Like most of us, you’ve probably been avidly collecting miles and points with the thought that someday you’ll buy something really cool.
But what happens if, heaven forbid, you die before you have a chance to spend them? Can they be left for a loved one in your will? A recent article in the Financial Post says that they can -- for the most part.
Canadians love their loyalty points
According to a 2009 loyalty marketing census, Canadians hold 115 million loyalty program memberships. In fact, the average Canadian household holds 9.2 memberships. The most popular program by far are Aeroplan and Air Miles. Aeroplan has some 4 million members, and Air Miles has 9.5 million.
Would you leave them to a loved one?
Many people wouldn't think about leaving points to someone in a will.
But if you collect thousands of points each year, you may wish to leave your points in a will. Check your policy closely to see if it’s possible.
Including your points in your will ensures that they fall into the right hands, plus it helps to avoid family conflicts. Depending on the program, rules vary. For instance, Air Miles will allow you to merge your accounts with the account that belongs to the deceased, but you’ll need a death certificate and a letter signed by either the executor or a legal representative.
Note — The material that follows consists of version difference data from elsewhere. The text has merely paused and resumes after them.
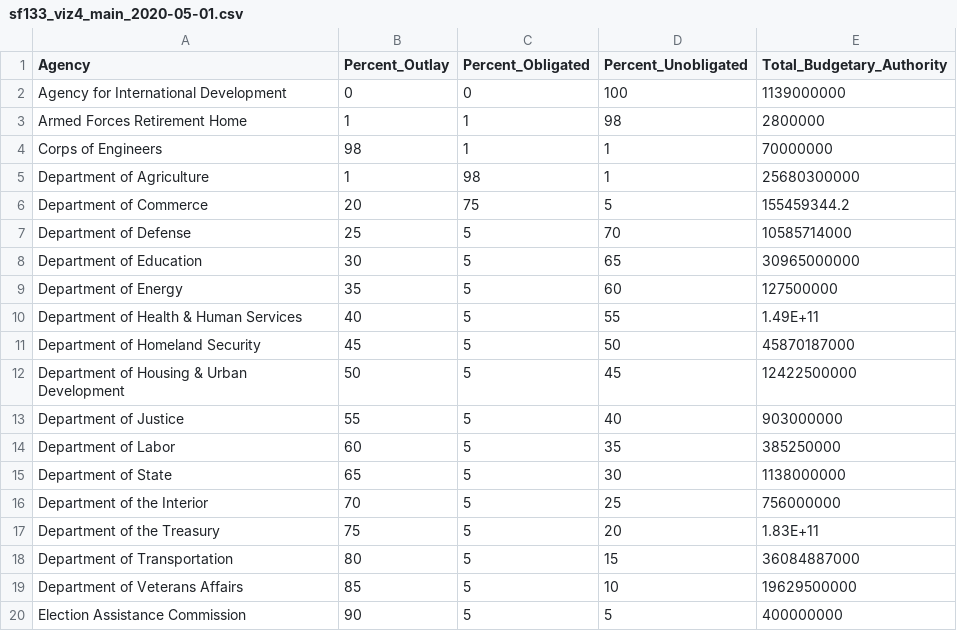
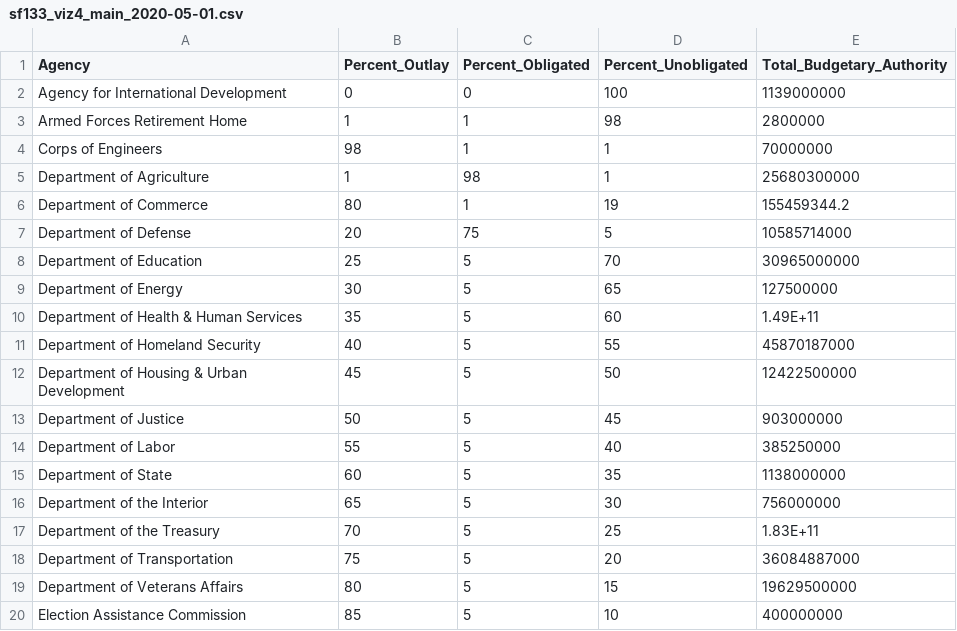
Before and after one commit to fedspendingtransparency/datalab, a CSV file: static/data/covid19/tracking/sf133_viz4_main_2020-05-01.csv, drawn as a sheet; only a part is shown; the diff covers the shown part only.

Commit message:
only float obligated label does not scale down cleanly

```diff
--- a/static/data/covid19/tracking/sf133_viz4_main_2020-05-01.csv
+++ b/static/data/covid19/tracking/sf133_viz4_main_2020-05-01.csv
@@ -5,16 +5,16 @@ Corps of Engineers,98,1,1,70000000
 Department of Agriculture,1,98,1,25680300000
-Department of Commerce,20,75,5,155459344.2
-Department of Defense,25,5,70,10585714000
-Department of Education,30,5,65,30965000000
-Department of Energy,35,5,60,127500000
-Department of Health & Human Services,40,5,55,1.49E+11
-Department of Homeland Security,45,5,50,45870187000
-Department of Housing & Urban Development,50,5,45,12422500000
-Department of Justice,55,5,40,903000000
-Department of Labor,60,5,35,385250000
-Department of State,65,5,30,1138000000
-Department of the Interior,70,5,25,756000000
-Department of the Treasury,75,5,20,1.83E+11
-Department of Transportation,80,5,15,36084887000
-Department of Veterans Affairs,85,5,10,19629500000
-Election Assistance Commission,90,5,5,400000000
+Department of Commerce,80,1,19,155459344.2
+Department of Defense,20,75,5,10585714000
+Department of Education,25,5,70,30965000000
+Department of Energy,30,5,65,127500000
+Department of Health & Human Services,35,5,60,1.49E+11
+Department of Homeland Security,40,5,55,45870187000
+Department of Housing & Urban Development,45,5,50,12422500000
+Department of Justice,50,5,45,903000000
+Department of Labor,55,5,40,385250000
+Department of State,60,5,35,1138000000
+Department of the Interior,65,5,30,756000000
+Department of the Treasury,70,5,25,1.83E+11
+Department of Transportation,75,5,20,36084887000
+Department of Veterans Affairs,80,5,15,19629500000
+Election Assistance Commission,85,5,10,400000000
```
Also changed, not shown: 7 edited cells elsewhere in this file, 2 other files.
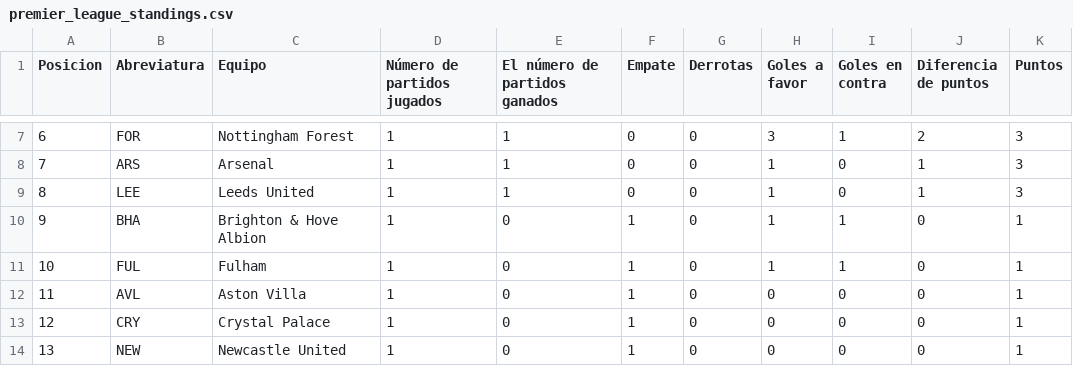
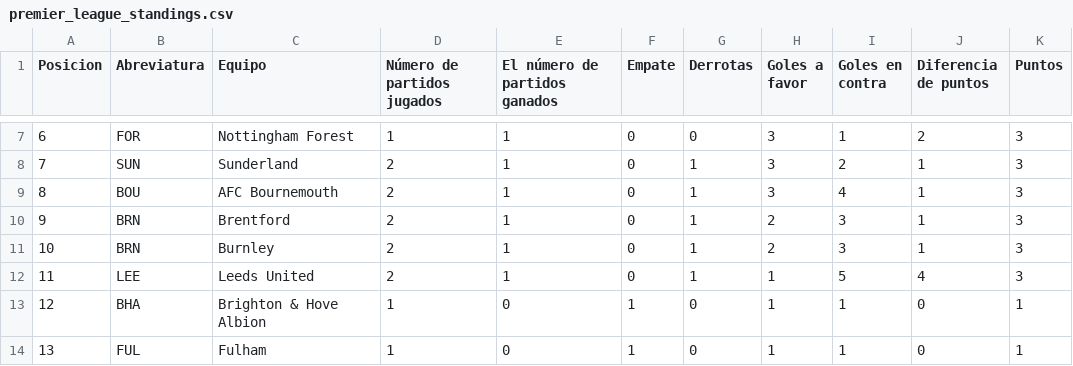
Before and after one commit to AndresPlazas19931504/scrapper-deportes-devops, a CSV file: data/premier_league_standings.csv, drawn as a sheet; only a part is shown, gaps mark what is left out; the diff covers the shown part only.

```diff
--- a/data/premier_league_standings.csv
+++ b/data/premier_league_standings.csv
@@ -7,8 +7,8 @@ Posicion,Abreviatura,Equipo,Número de partidos jugados,El número de partidos g
 6,FOR,Nottingham Forest,1,1,0,0,3,1,2,3
-7,ARS,Arsenal,1,1,0,0,1,0,1,3
-8,LEE,Leeds United,1,1,0,0,1,0,1,3
-9,BHA,Brighton & Hove Albion,1,0,1,0,1,1,0,1
-10,FUL,Fulham,1,0,1,0,1,1,0,1
-11,AVL,Aston Villa,1,0,1,0,0,0,0,1
-12,CRY,Crystal Palace,1,0,1,0,0,0,0,1
-13,NEW,Newcastle United,1,0,1,0,0,0,0,1
+7,SUN,Sunderland,2,1,0,1,3,2,1,3
+8,BOU,AFC Bournemouth,2,1,0,1,3,4,1,3
+9,BRN,Brentford,2,1,0,1,2,3,1,3
+10,BRN,Burnley,2,1,0,1,2,3,1,3
+11,LEE,Leeds United,2,1,0,1,1,5,4,3
+12,BHA,Brighton & Hove Albion,1,0,1,0,1,1,0,1
+13,FUL,Fulham,1,0,1,0,1,1,0,1
```
Also changed, not shown: 67 edited cells elsewhere in this file.
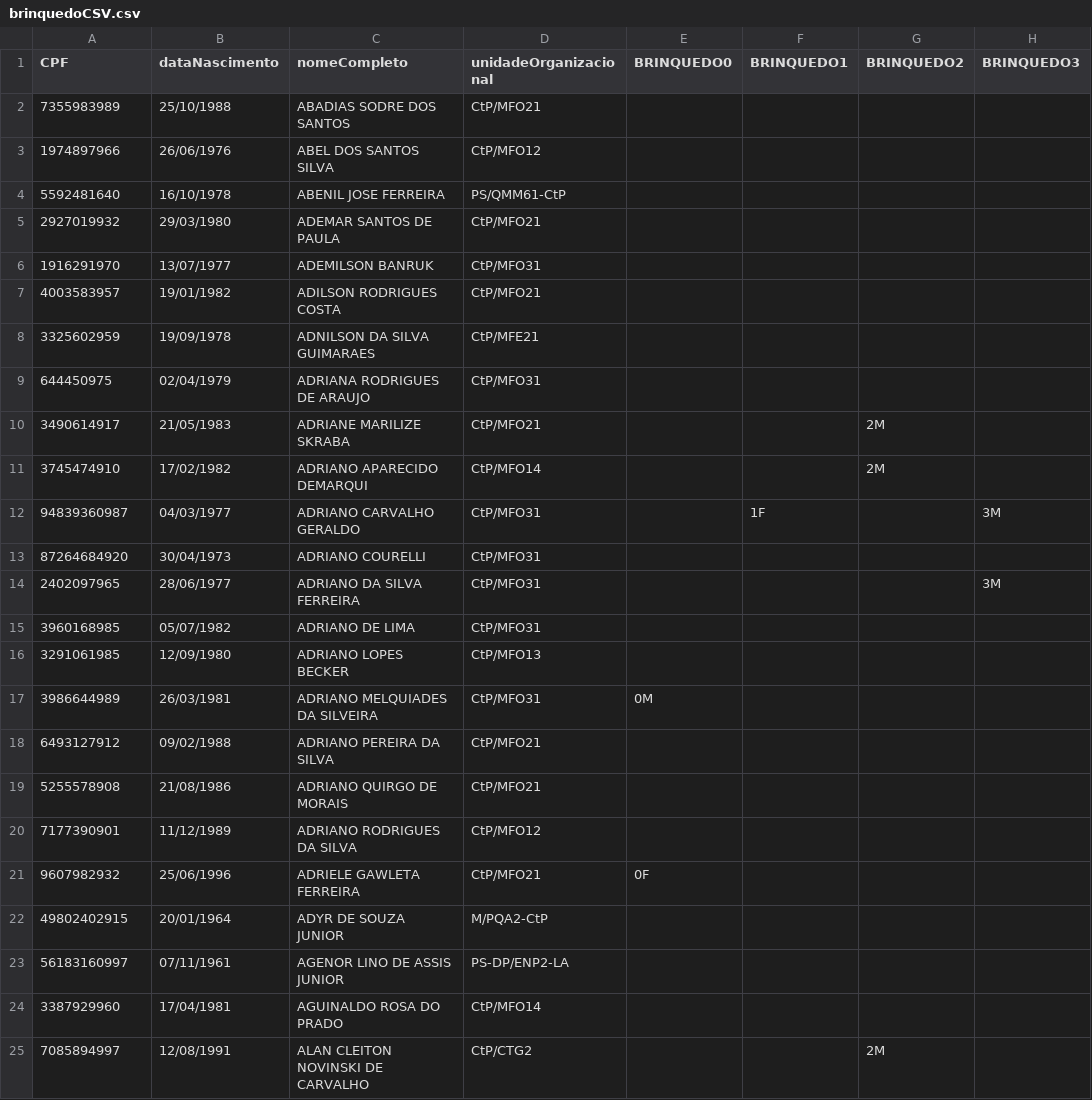
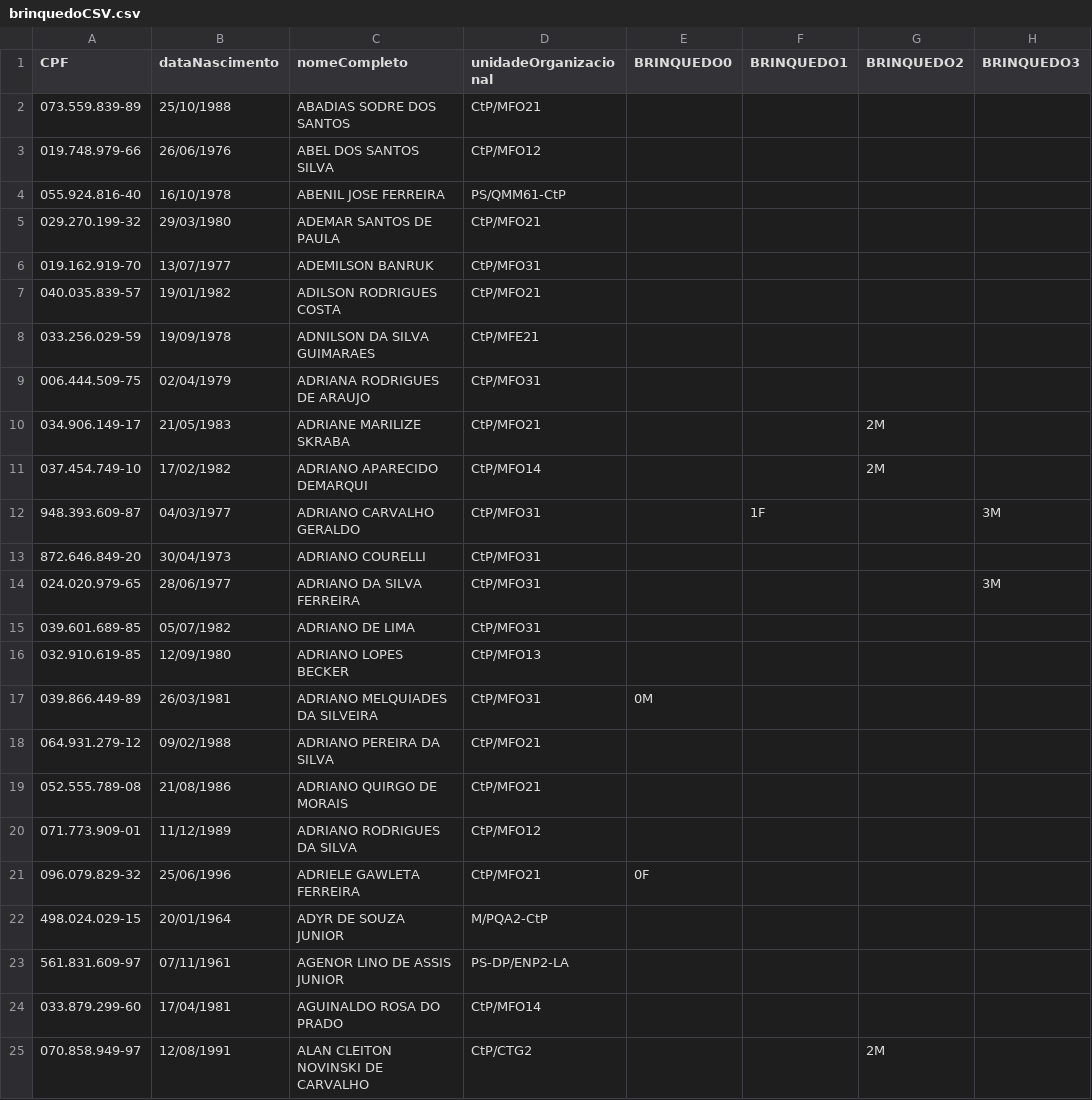
Before and after one commit to PedroBertoldi/BoschCartaoDigitalBackEnd, a CSV file: scripts/arquivosCSV/brinquedoCSV.csv, drawn as a sheet; only a part is shown; the diff names each change by its address in the sheet, - before the commit and + after, or states it on an @@ line.

```diff
--- a/scripts/arquivosCSV/brinquedoCSV.csv
+++ b/scripts/arquivosCSV/brinquedoCSV.csv
-A2 (CPF): 7355983989
+A2 (CPF): 073.559.839-89
-A3 (CPF): 1974897966
+A3 (CPF): 019.748.979-66
-A4 (CPF): 5592481640
+A4 (CPF): 055.924.816-40
-A5 (CPF): 2927019932
+A5 (CPF): 029.270.199-32
-A6 (CPF): 1916291970
+A6 (CPF): 019.162.919-70
-A7 (CPF): 4003583957
+A7 (CPF): 040.035.839-57
-A8 (CPF): 3325602959
+A8 (CPF): 033.256.029-59
-A9 (CPF): 644450975
+A9 (CPF): 006.444.509-75
-A10 (CPF): 3490614917
+A10 (CPF): 034.906.149-17
-A11 (CPF): 3745474910
+A11 (CPF): 037.454.749-10
-A12 (CPF): 94839360987
+A12 (CPF): 948.393.609-87
-A13 (CPF): 87264684920
+A13 (CPF): 872.646.849-20
-A14 (CPF): 2402097965
+A14 (CPF): 024.020.979-65
-A15 (CPF): 3960168985
+A15 (CPF): 039.601.689-85
-A16 (CPF): 3291061985
+A16 (CPF): 032.910.619-85
-A17 (CPF): 3986644989
+A17 (CPF): 039.866.449-89
-A18 (CPF): 6493127912
+A18 (CPF): 064.931.279-12
-A19 (CPF): 5255578908
+A19 (CPF): 052.555.789-08
-A20 (CPF): 7177390901
+A20 (CPF): 071.773.909-01
-A21 (CPF): 9607982932
+A21 (CPF): 096.079.829-32
-A22 (CPF): 49802402915
+A22 (CPF): 498.024.029-15
-A23 (CPF): 56183160997
+A23 (CPF): 561.831.609-97
-A24 (CPF): 3387929960
+A24 (CPF): 033.879.299-60
-A25 (CPF): 7085894997
+A25 (CPF): 070.858.949-97
```
Also changed, not shown: scripts/arquivosCSV/cestaFriaCSV.csv, scripts/arquivosCSV/cestaSecaCSV.csv, 3 other files.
Aeroplan’s estate transfer policy, on the other hand, will allow you redeem the balance upon declaration of death, provided you supply a copy of the death certificate and a copy of the will, as well as a $30 processing fee. Without a will, you’ll have to provide proof that you’re the spouse or heir of the deceased.
No afterlife for these points
Other credit card programs have even stricter policies, though.
The National Post made some inquiries of some of the more commonly used rewards programs. Upon the cardholder’s death, Shoppers Optimum Rewards Program shuts down the account, denying the right to transfer points that have been earned.
The American Express Company’s credit card rewards program won’t even send a package of forms without a call from an executor. Want to pass on your miles and points without the fuss? You could just hand over your account information, password and account number included.
Most programs allow you to use your points online, without verifying whether or not the account actually belongs to you. The National Post warns that this might actually be against the rules, though. Inheriting those points can be made easier with just a little preparation.
Before calling, be sure you have a copy of the death certificate, the deceased’s loyalty program account numbers, as well as their email address and home address. Also, open your own account so that there’s somewhere to transfer those points.
Finally, if you don’t have the will itself, be sure you have a letter from the executor.